I went on a book requesting spree at the end of the year when the ‘best of’ lists came out and then promptly forgot what I had requested. As a consequence I get near weekly notifications from the library that such-and-such book is waiting for me. And each time I swear I’ve never heard of the book. But off I go and pick it up and begin to read – confident in late 2016 Erin who must have had some inkling that this unknown novel was of some worth. Continue reading
If you were lost (on a mountain) what book would you want to have with you? Pragmatic answers about edible plants or wilderness survival have no place here. You certainly wouldn’t want to pack Lori Lansens’ The Mountain Story. Maybe it’s just me (it’s probably just me), but I could have easily done without this one. Lori Lansens is something of a Can Lit showstopper – her novels The Girls, Rush Home Road and The Wife’s Tale have been best-sellers (and not the Canadian kind of best seller where you get featured on the CBC, but fancy New York Times best-sellers). So what is it these readers are gravitating towards?
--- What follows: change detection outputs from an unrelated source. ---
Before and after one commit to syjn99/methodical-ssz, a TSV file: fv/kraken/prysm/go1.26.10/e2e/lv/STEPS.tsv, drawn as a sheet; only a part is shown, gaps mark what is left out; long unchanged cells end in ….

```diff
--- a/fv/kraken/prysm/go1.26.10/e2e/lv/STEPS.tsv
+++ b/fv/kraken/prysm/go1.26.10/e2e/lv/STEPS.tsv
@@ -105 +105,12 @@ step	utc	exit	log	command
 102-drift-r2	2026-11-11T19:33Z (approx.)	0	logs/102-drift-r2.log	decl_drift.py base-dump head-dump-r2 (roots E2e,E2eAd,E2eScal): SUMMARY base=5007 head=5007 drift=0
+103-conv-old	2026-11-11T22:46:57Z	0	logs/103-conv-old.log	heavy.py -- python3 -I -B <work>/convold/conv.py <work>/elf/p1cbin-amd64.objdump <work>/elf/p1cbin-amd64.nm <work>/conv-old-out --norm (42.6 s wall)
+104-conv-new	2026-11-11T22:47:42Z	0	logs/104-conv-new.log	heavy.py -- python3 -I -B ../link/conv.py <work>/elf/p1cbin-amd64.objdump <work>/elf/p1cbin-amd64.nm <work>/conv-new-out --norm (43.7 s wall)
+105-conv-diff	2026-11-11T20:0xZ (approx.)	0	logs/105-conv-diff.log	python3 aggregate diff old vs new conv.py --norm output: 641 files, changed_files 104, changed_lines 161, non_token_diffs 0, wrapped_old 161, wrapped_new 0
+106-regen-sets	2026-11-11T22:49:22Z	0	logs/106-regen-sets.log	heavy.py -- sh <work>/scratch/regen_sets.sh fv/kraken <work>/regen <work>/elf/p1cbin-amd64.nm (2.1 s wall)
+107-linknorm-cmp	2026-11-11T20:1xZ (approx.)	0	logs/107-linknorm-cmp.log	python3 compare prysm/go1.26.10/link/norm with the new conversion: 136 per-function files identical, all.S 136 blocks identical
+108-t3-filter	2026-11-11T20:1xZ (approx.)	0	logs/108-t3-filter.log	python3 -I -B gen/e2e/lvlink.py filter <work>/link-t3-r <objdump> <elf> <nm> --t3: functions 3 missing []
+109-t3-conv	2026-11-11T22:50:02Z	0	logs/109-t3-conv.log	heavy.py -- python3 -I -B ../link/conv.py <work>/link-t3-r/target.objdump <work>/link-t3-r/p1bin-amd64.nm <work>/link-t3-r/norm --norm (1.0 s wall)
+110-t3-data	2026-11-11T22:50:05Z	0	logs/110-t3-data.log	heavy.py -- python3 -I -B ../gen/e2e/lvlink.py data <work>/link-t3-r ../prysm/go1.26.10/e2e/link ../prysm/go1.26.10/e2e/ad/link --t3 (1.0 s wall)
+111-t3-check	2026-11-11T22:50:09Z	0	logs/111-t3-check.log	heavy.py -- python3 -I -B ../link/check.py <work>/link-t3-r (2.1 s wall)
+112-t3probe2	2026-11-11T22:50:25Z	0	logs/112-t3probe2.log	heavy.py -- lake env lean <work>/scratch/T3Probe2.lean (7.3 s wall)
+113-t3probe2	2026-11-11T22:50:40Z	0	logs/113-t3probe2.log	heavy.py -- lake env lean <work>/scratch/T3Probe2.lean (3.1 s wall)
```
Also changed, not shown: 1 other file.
Sure The Mountain Story has an engaging plot. From page one our protagonist, Wolf Truly, has set out to kill himself (cue conflict) by jumping off a cliff (for real) on the mountain he has climbed and hiked through his teen years. Enter the merry band of misfit women – three generations in three women – who, through a series of unfortunate events (for real), find themselves and Wolf, lost and trapped on the mountain. Plot is built on conflict (or so the books on writing tell me) and this one is full of yawn-inducing man-versus-nature conflict: finding water, finding food, coyotes, broken arms, broken bridges, snakes. Interweaving these necessary hiccups on the road to salvation (and we know they get saved, the story is told retroactively) are pieces of Wolf’s story from before the mountain: why he wants to kill himself, the deal with his father (isn’t there always a deal with the father?), the love interest, the deal with his mother (there’s definitely always a deal with the mother). I had a hard time deciding which parts of the story I found more tedious – the mountain or the backstory, but I’ll go with the mountain because there it felt most like I was working my way through a story arc written in an elementary school writing class.
I suppose these pieces of an adventure story could be interesting if there were characters that offered anything like complexity or curiosity. As it is Wolf (despite his name) is neither. The three women – so forgettable I’ve forgotten their names – are likewise Women Who Get Lost on the Mountain rather than characters with depth. Of course there’s a love story – what more romantic setting might you imagine than being stranded on a mountain as you attempt to kill yourself? And of course there’s familial tension – how could you not bicker with your mother while stranded on a mountain? And sacrifice. And heroism. And yawnyawnyawn.